■ WORK ORDER ■
Retype the whole listing below exactly, keeping every picture out of it.

■ SOURCE DATA ■
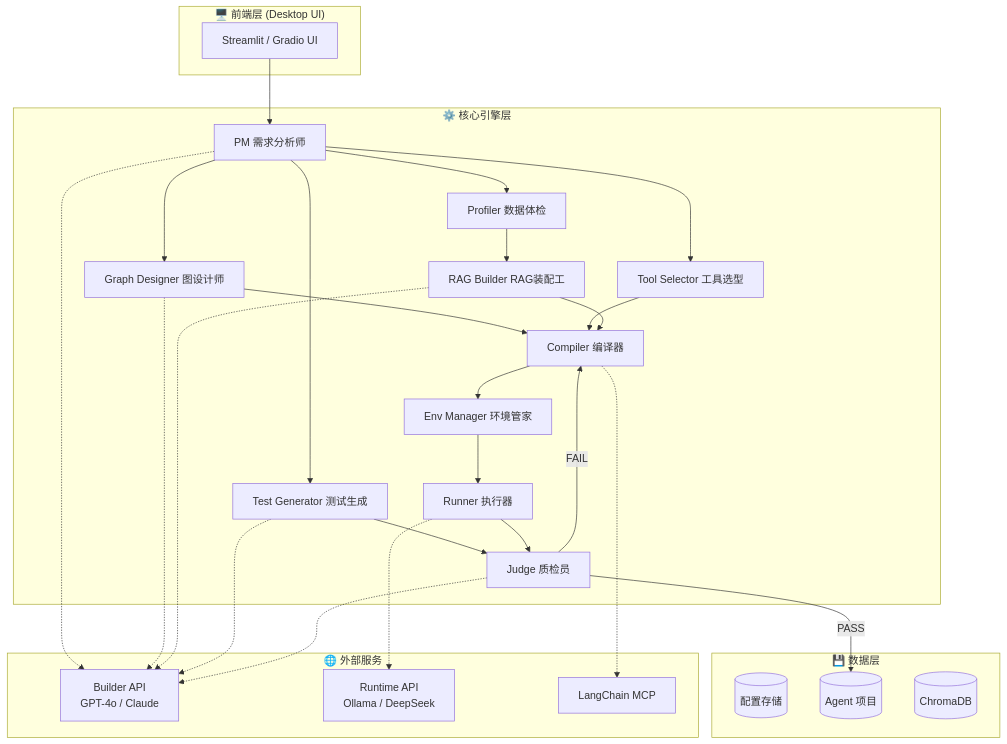
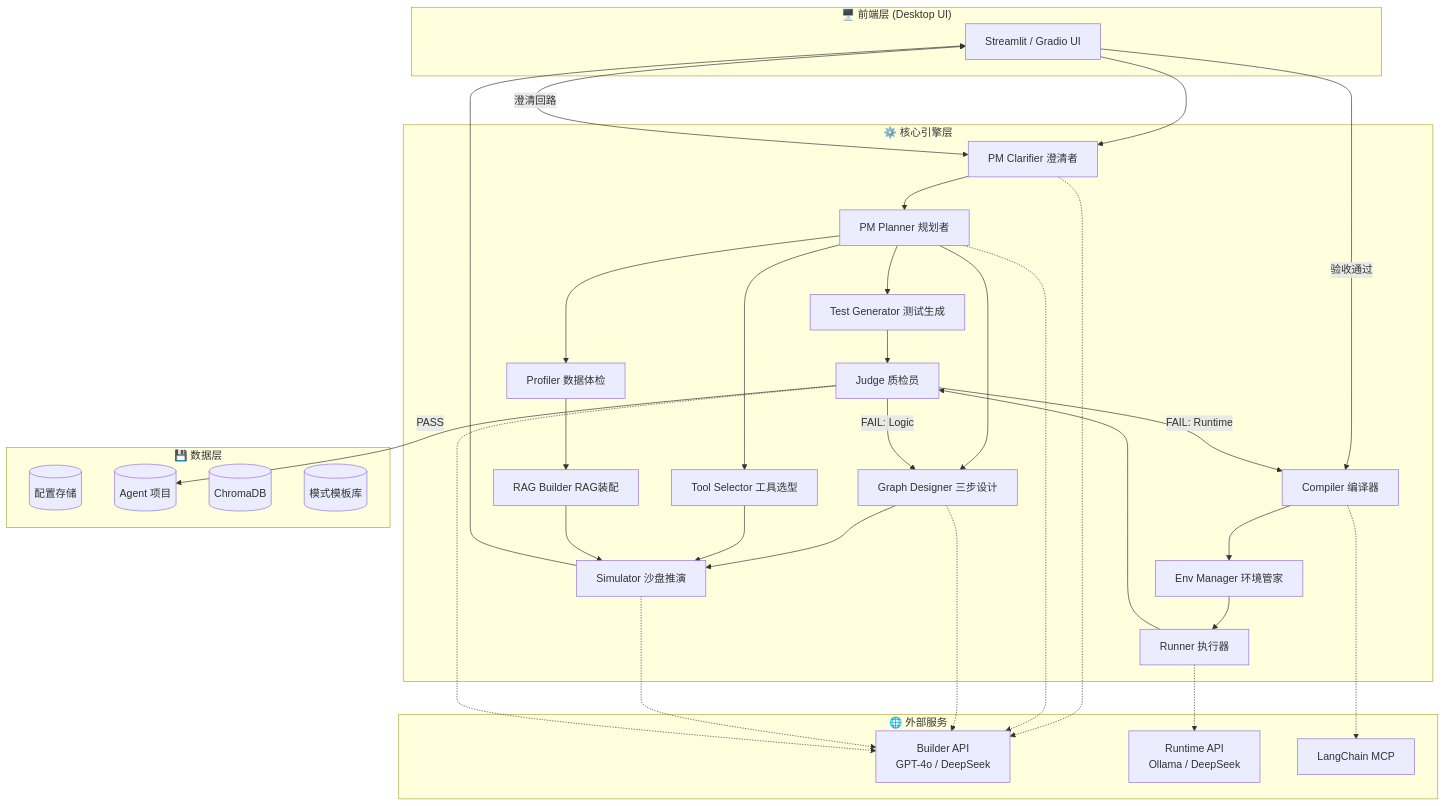
The first of 2 diagrams in Agent_Zero_详细实施计划.md (Olding1/Agent_Zero), drawn with Mermaid before and after one commit. The commit also changed other lines of this file and 165 other files, not shown here.

````diff
--- a/Agent_Zero_详细实施计划.md
+++ b/Agent_Zero_详细实施计划.md
@@ -11,44 +11,52 @@
 ```mermaid
 graph TB
     subgraph Frontend["🖥️ 前端层 (Desktop UI)"]
         UI[Streamlit / Gradio UI]
     end
     
     subgraph Core["⚙️ 核心引擎层"]
-        PM[PM 需求分析师]
-        GD[Graph Designer 图设计师]
+        PM_C[PM Clarifier 澄清者]
+        PM_P[PM Planner 规划者]
+        GD[Graph Designer 三步设计]
         TS[Tool Selector 工具选型]
         PF[Profiler 数据体检]
-        RB[RAG Builder RAG装配工]
+        RB[RAG Builder RAG装配]
+        SIM[Simulator 沙盘推演]
         TG[Test Generator 测试生成]
         CP[Compiler 编译器]
         EM[Env Manager 环境管家]
         RN[Runner 执行器]
         JD[Judge 质检员]
     end
     
     subgraph Data["💾 数据层"]
         Config[(配置存储)]
         Agents[(Agent 项目)]
         VectorDB[(ChromaDB)]
+        Patterns[(模式模板库)]
     end
     
     subgraph External["🌐 外部服务"]
-        BuilderAPI[Builder API\nGPT-4o / Claude]
-        RuntimeAPI[Runtime API\nOllama / DeepSeek]
+        BuilderAPI[Builder API<br/>GPT-4o / DeepSeek]
+        RuntimeAPI[Runtime API<br/>Ollama / DeepSeek]
         MCP[LangChain MCP]
     end
     
-    UI --> PM
-    PM --> GD & TS & PF & TG
-    GD & TS --> CP
-    PF --> RB --> CP
+    UI --> PM_C
+    PM_C <-->|澄清回路| UI
+    PM_C --> PM_P
+    PM_P --> GD & TS & PF & TG
+    GD & TS --> SIM
+    PF --> RB --> SIM
+    SIM --> UI
+    UI -->|验收通过| CP
     TG --> JD
     CP --> EM --> RN --> JD
-    JD -->|FAIL| CP
+    JD -->|FAIL: Runtime| CP
+    JD -->|FAIL: Logic| GD
     JD -->|PASS| Agents
     
-    PM & GD & RB & TG & JD -.-> BuilderAPI
+    PM_C & PM_P & GD & SIM & JD -.-> BuilderAPI
     RN -.-> RuntimeAPI
     CP -.-> MCP
 ```
````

■ RESULT FOR THIS EXERCISE ■
The first of 2 diagrams in Agent_Zero_详细实施计划.md (Olding1/Agent_Zero), drawn with Mermaid before and after one commit. The commit also changed other lines of this file and 165 other files, not shown here.

````diff
--- a/Agent_Zero_详细实施计划.md
+++ b/Agent_Zero_详细实施计划.md
@@ -11,44 +11,52 @@
 ```mermaid
 graph TB
     subgraph Frontend["🖥️ 前端层 (Desktop UI)"]
         UI[Streamlit / Gradio UI]
     end
     
     subgraph Core["⚙️ 核心引擎层"]
-        PM[PM 需求分析师]
-        GD[Graph Designer 图设计师]
+        PM_C[PM Clarifier 澄清者]
+        PM_P[PM Planner 规划者]
+        GD[Graph Designer 三步设计]
         TS[Tool Selector 工具选型]
         PF[Profiler 数据体检]
-        RB[RAG Builder RAG装配工]
+        RB[RAG Builder RAG装配]
+        SIM[Simulator 沙盘推演]
         TG[Test Generator 测试生成]
         CP[Compiler 编译器]
         EM[Env Manager 环境管家]
         RN[Runner 执行器]
         JD[Judge 质检员]
     end
     
     subgraph Data["💾 数据层"]
         Config[(配置存储)]
         Agents[(Agent 项目)]
         VectorDB[(ChromaDB)]
+        Patterns[(模式模板库)]
     end
     
     subgraph External["🌐 外部服务"]
-        BuilderAPI[Builder API\nGPT-4o / Claude]
-        RuntimeAPI[Runtime API\nOllama / DeepSeek]
+        BuilderAPI[Builder API<br/>GPT-4o / DeepSeek]
+        RuntimeAPI[Runtime API<br/>Ollama / DeepSeek]
         MCP[LangChain MCP]
     end
     
-    UI --> PM
-    PM --> GD & TS & PF & TG
-    GD & TS --> CP
-    PF --> RB --> CP
+    UI --> PM_C
+    PM_C <-->|澄清回路| UI
+    PM_C --> PM_P
+    PM_P --> GD & TS & PF & TG
+    GD & TS --> SIM
+    PF --> RB --> SIM
+    SIM --> UI
+    UI -->|验收通过| CP
     TG --> JD
     CP --> EM --> RN --> JD
-    JD -->|FAIL| CP
+    JD -->|FAIL: Runtime| CP
+    JD -->|FAIL: Logic| GD
     JD -->|PASS| Agents
     
-    PM & GD & RB & TG & JD -.-> BuilderAPI
+    PM_C & PM_P & GD & SIM & JD -.-> BuilderAPI
     RN -.-> RuntimeAPI
     CP -.-> MCP
 ```
````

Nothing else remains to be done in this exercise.